Assignment:
Copy all lines below that use the word "const".

### Exercise materials

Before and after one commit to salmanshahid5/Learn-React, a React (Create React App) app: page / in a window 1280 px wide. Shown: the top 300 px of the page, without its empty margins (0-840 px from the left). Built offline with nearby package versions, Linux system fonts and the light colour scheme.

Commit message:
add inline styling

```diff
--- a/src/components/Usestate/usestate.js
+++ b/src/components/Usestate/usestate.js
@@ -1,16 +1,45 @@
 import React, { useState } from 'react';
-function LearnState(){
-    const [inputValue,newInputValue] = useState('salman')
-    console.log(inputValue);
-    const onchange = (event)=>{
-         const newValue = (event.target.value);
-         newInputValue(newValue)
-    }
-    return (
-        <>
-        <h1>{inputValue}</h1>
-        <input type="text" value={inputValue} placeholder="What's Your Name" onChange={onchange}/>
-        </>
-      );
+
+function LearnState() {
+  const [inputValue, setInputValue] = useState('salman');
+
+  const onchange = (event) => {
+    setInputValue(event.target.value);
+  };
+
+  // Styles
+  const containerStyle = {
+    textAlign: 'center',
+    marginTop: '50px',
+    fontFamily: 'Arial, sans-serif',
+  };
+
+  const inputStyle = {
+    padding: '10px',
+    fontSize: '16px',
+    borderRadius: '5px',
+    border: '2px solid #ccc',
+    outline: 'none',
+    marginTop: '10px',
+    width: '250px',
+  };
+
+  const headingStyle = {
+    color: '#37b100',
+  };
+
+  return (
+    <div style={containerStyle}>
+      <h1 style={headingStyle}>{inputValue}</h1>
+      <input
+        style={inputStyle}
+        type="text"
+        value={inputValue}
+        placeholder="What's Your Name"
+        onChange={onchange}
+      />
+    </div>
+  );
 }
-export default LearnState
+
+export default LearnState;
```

######

Finished exercise:
-    const [inputValue,newInputValue] = useState('salman')
-    const onchange = (event)=>{
-         const newValue = (event.target.value);
+  const [inputValue, setInputValue] = useState('salman');
+  const onchange = (event) => {
+  const containerStyle = {
+  const inputStyle = {
+  const headingStyle = {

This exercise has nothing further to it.